Public outrage at tax avoidance takes to the high street
Sir Philip Green was at the centre of another tax row this week as protestors shut down his flagship Topshop store in London’s Oxford Street over the weekend.
The protest, organised by activist group UK Uncut, saw 200 people descend on the store as part of a day of action striking out against the tax arrangements of wealthy individuals and businesses.
Green was accused of deliberately trying to avoid paying hundreds of millions of pounds in tax in 2005, after awarding his wife a £1.2bn dividend – the largest ever in corporate history. Since Mrs Green lives in Monaco, she saved some £300m in tax – money that the UK Treasury missed out on.
“Philip Green is a well-known tax avoider and today we’re bringing our campaign right to the heart of his empire,” James Kelly, a spokesman for UK Uncut told journalists outside the store.
The demonstration was part of a series of targeted events; protestors also hit a Topshop store in Brighton, and similar actions were seen in Glasgow, Leeds, Bristol, Liverpool, Manchester and Nottingham.
This followed an earlier wave of protests, when 60 activists shut down Vodafone’s Oxford Street store, handing out flyers accusing the company of avoiding paying £6bn in taxes – a claim which the company and HMRC deny.
The telecoms operator recently ended a ten year dispute with HMRC by agreeing to pay back £1.25bn over five years.
The protestors garnered support from the business and finance community, but tax experts stressed that more attention should be paid to tax reforms in order to combat avoidance.
Richard Murphy, director of Tax Research UK, said he thought that UK Uncut's actions were justified. "I do think that what they're doing is appropriate, I do think there's a problem. Large businesses are paying a smaller proportion of their income in tax than many individuals and small businesses in the UK and that's unacceptable".

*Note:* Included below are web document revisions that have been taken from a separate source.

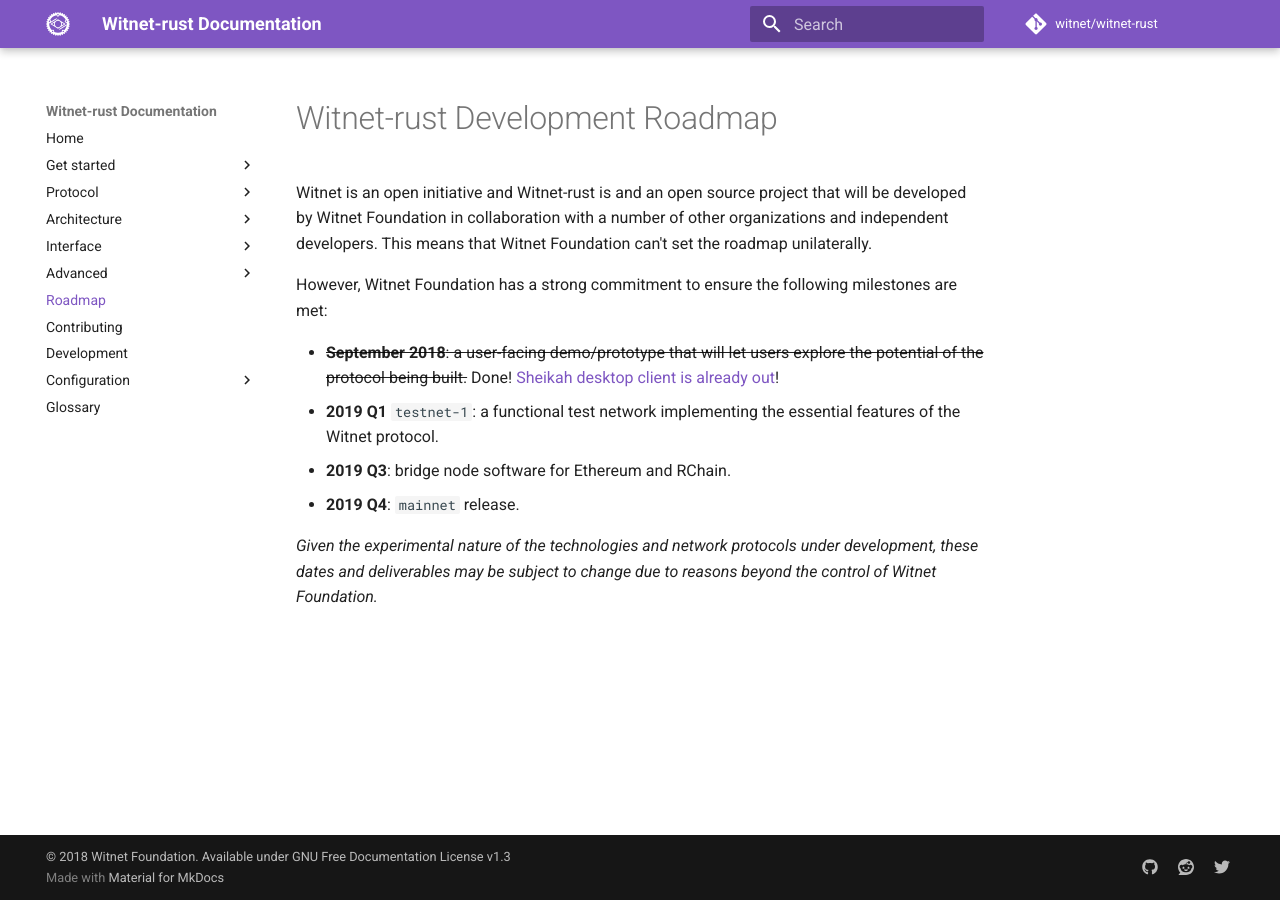
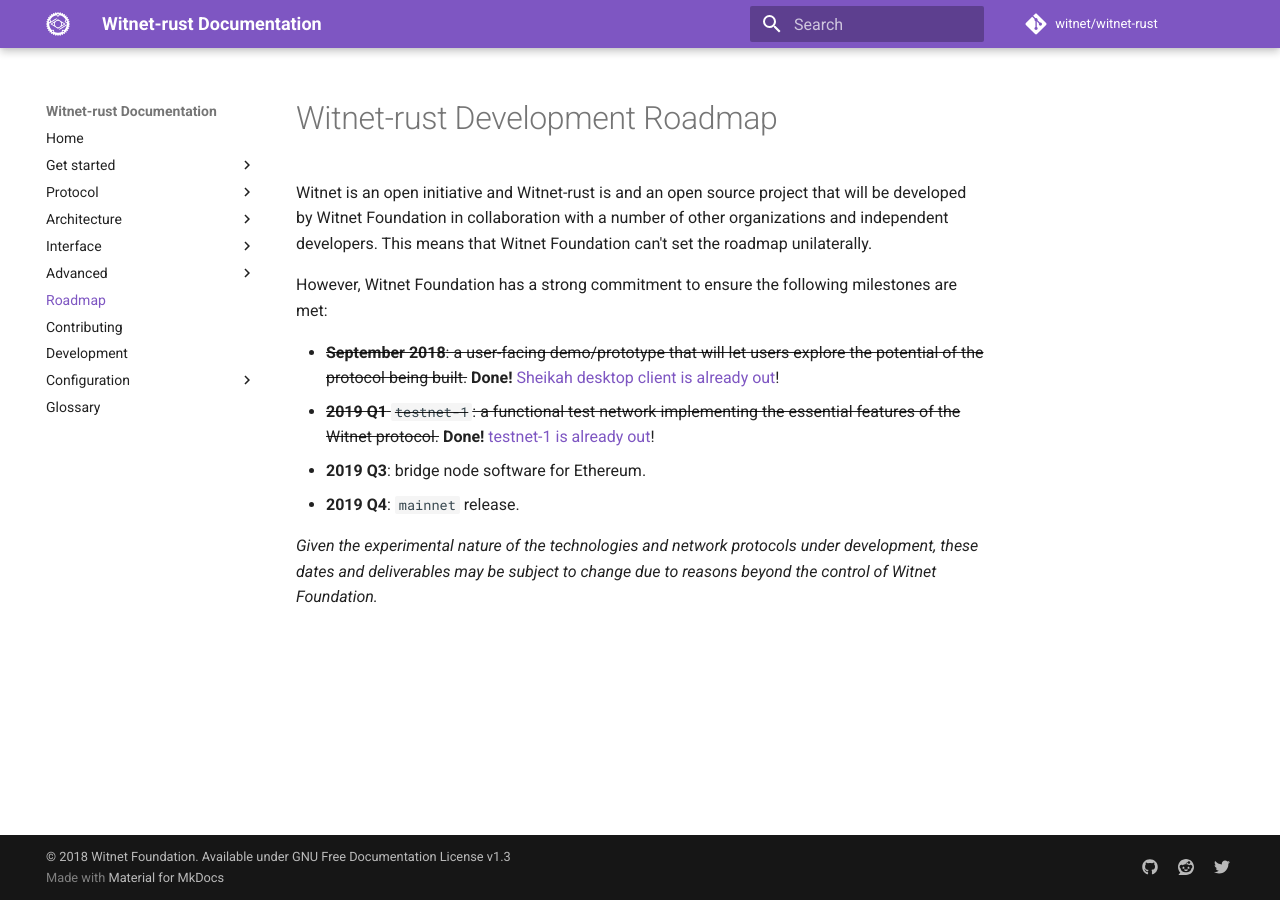
Before and after one commit to witnet/witnet-rust, an MkDocs documentation site: the page built from docs/roadmap.md, in a window 1280 px wide. Built offline with MkDocs 1.6.1 and Material for MkDocs 9.7.7, drawn with Linux system fonts in a browser that asks for light colours; comment, search, counter and statistics services are not loaded.

Commit message:
docs: update roadmap

```diff
--- a/docs/roadmap.md
+++ b/docs/roadmap.md
@@ -4,11 +4,12 @@
 
 However, Witnet Foundation has a strong commitment to ensure the following milestones are met:
 
-- ~~__September 2018__: a user-facing demo/prototype that will let users explore the potential of the protocol being built.~~ Done! [Sheikah desktop client is already out][sheikah]!
-- __2019 Q1__ `testnet-1`: a functional test network implementing the essential features of the Witnet protocol.
-- __2019 Q3__: bridge node software for Ethereum and RChain.
+- ~~__September 2018__: a user-facing demo/prototype that will let users explore the potential of the protocol being built.~~ __Done!__ [Sheikah desktop client is already out][sheikah]!
+- ~~__2019 Q1__ `testnet-1`: a functional test network implementing the essential features of the Witnet protocol.~~ __Done!__ [testnet-1 is already out][testnet]!
+- __2019 Q3__: bridge node software for Ethereum.
 - __2019 Q4__: `mainnet` release.
 
 _Given the experimental nature of the technologies and network protocols under development, these dates and deliverables may be subject to change due to reasons beyond the control of Witnet Foundation._
 
 [sheikah]: https://medium.com/witnet/welcome-to-sheikah-5b658d4815c8
+[testnet]: https://medium.com/witnet/witnet-monthly-report-january-2019-d3bc903438f9
```
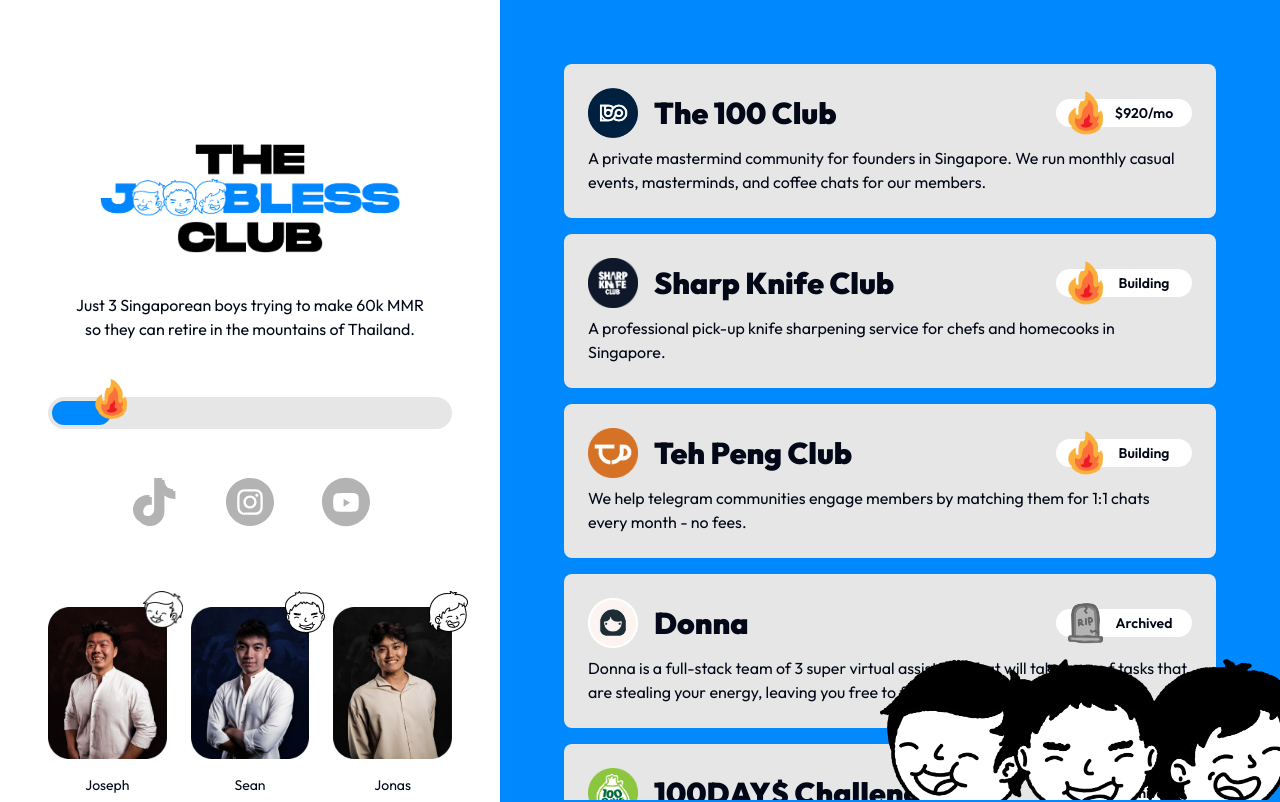
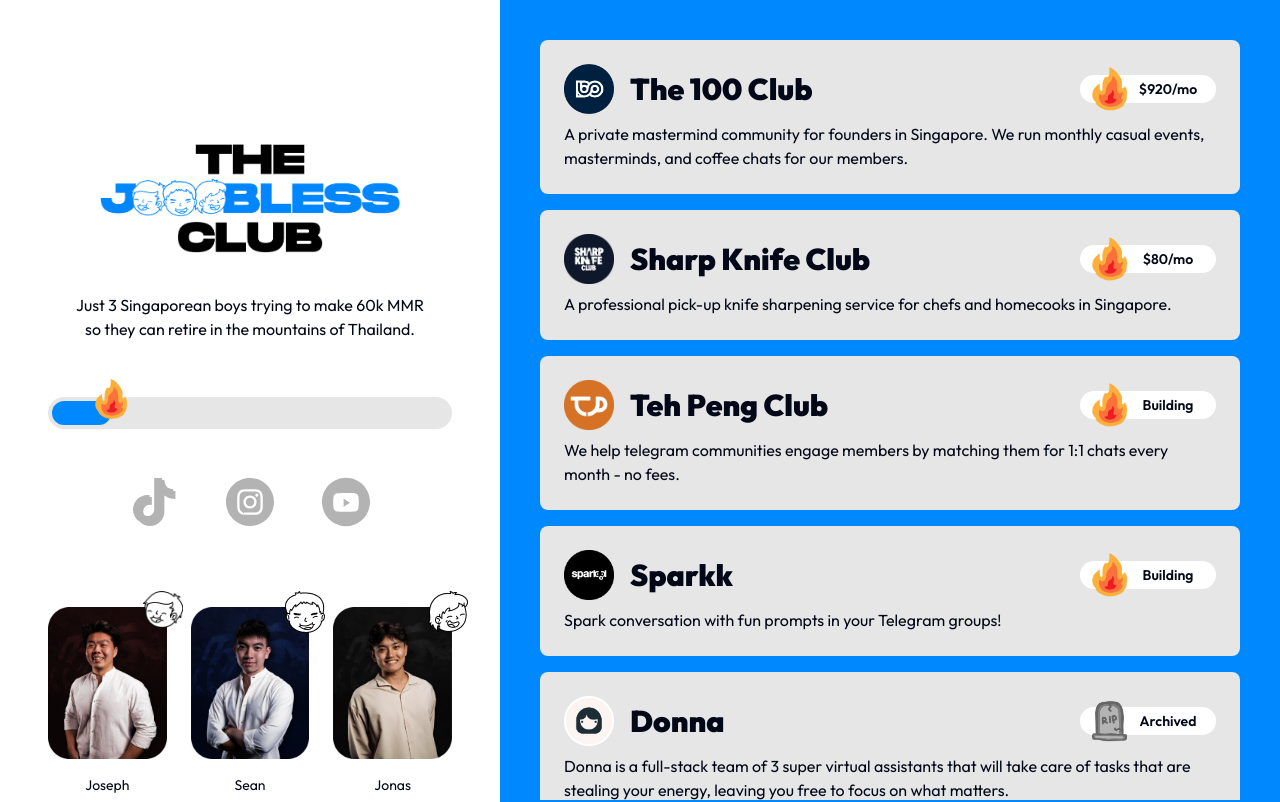
Before and after one commit to seantanyurong/jobless-club, a Next.js app: page / in a window 1280 px wide. Shown: the top 802 px of the page. Built offline with nearby package versions, Linux system fonts and the light colour scheme.

Commit message:
feature: add sparkk

```diff
--- a/app/page.tsx
+++ b/app/page.tsx
@@ -135,7 +135,7 @@
         </div>
       </div>
       <div className='lg:h-screen lg:overflow-scroll no-scrollbar w-full bg-primary relative'>
-        <ul className='space-y-4 p-6 lg:p-16'>
+        <ul className='space-y-4 p-10'>
           <li className='bg-secondary hover:bg-zinc-100 hover:scale-[1.01] duration-200 rounded-lg w-full p-4 lg:p-6 cursor-pointer'>
             <a href='https://the100club.io/' target='_blank'>
               <div className='flex items-center mb-2'>
@@ -207,7 +207,7 @@
                     alt='fire'
                     className='absolute left-2 top-1/2 -translate-y-1/2'
                   />
-                  <p className='text-xs font-semibold w-[65px] text-center'>Building</p>
+                  <p className='text-xs font-semibold w-[65px] text-center'>$80/mo</p>
                 </div>
                 <div className='bg-white rounded-full px-2 py-1 pl-12 relative hidden lg:block ml-auto'>
                   <Image
@@ -217,7 +217,7 @@
                     alt='fire'
                     className='absolute left-3 top-1/2 -translate-y-1/2'
                   />
-                  <p className='text-sm font-semibold w-[80px] text-center'>Building</p>
+                  <p className='text-sm font-semibold w-[80px] text-center'>$80/mo</p>
                 </div>
               </div>
               <p className='text-xs lg:text-base'>
@@ -267,6 +267,48 @@
               <p className='text-xs lg:text-base'>
                 We help telegram communities engage members by matching them for 1:1 chats every month - no fees.
               </p>
+            </a>
+          </li>
+          <li className='bg-secondary hover:bg-zinc-100 hover:scale-[1.01] duration-200 rounded-lg w-full p-4 lg:p-6 cursor-pointer'>
+            <a href='https://t.me/sparkk_social_bot' target='_blank'>
+              <div className='flex items-center mb-2'>
+                <Image
+                  src='/images/sparkk.png'
+                  width={25}
+                  height={25}
+                  alt='100 club logo'
+                  className='block lg:hidden mr-2'
+                />
+                <Image
+                  src='/images/sparkk.png'
+                  width={50}
+                  height={50}
+                  alt='100 club logo'
+                  className='hidden lg:block mr-4'
+                />
+                <h3 className='font-black text-base lg:text-3xl'>Sparkk</h3>
+                <div className='bg-white rounded-full px-1 py-1 pl-5 relative block lg:hidden ml-auto'>
+                  <Image
+                    src='/images/fire-drawing.png'
+                    width={15}
+                    height={15}
+                    alt='fire'
+                    className='absolute left-2 top-1/2 -translate-y-1/2'
+                  />
+                  <p className='text-xs font-semibold w-[65px] text-center'>Building</p>
+                </div>
+                <div className='bg-white rounded-full px-2 py-1 pl-12 relative hidden lg:block ml-auto'>
+                  <Image
+                    src='/images/fire-drawing.png'
+                    width={35}
+                    height={35}
+                    alt='fire'
+                    className='absolute left-3 top-1/2 -translate-y-1/2'
+                  />
+                  <p className='text-sm font-semibold w-[80px] text-center'>Building</p>
+                </div>
+              </div>
+              <p className='text-xs lg:text-base'>Spark conversation with fun prompts in your Telegram groups!</p>
             </a>
           </li>
           <li className='bg-secondary hover:bg-zinc-100 hover:scale-[1.01] duration-200 rounded-lg w-full p-4 lg:p-6 cursor-pointer'>
@@ -360,7 +402,7 @@
             </a>
           </li>
         </ul>
-        <Image
+        {/* <Image
           src='/images/team-drawing.png'
           width={400}
           height={400}
@@ -373,7 +415,7 @@
           height={300}
           alt='team'
           className='block lg:hidden ml-auto pt-10'
-        />
+        /> */}
       </div>
     </div>
   );
```
Also changed, not shown: public/images/sparkk.png (added).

The Institute of Directors’ Alistair Tebbit said: “We have some sympathy for the protestors. The UK corporation tax rate is currently 28% while the EU's average is 25%, a whole 5% difference. That is why companies are moving abroad because in the global economy the numbers always win.
"So instead of protesting outside Topshop they should protest outside HM Revenue and Customs demanding they drop the tax rate".
The video below, produced by UK Uncut, shows the protest at Topshop Oxford Street.
You might also be interested in
I've been a journalist for four years, writing on a wide variety of topics from business and finance to travel, culture and celebrities. I began my career as an editorial assistant for Palladian Publications, a B2B publisher specialising in technical magazines for professionals in primary industries. I later moved into consumer magazines as a...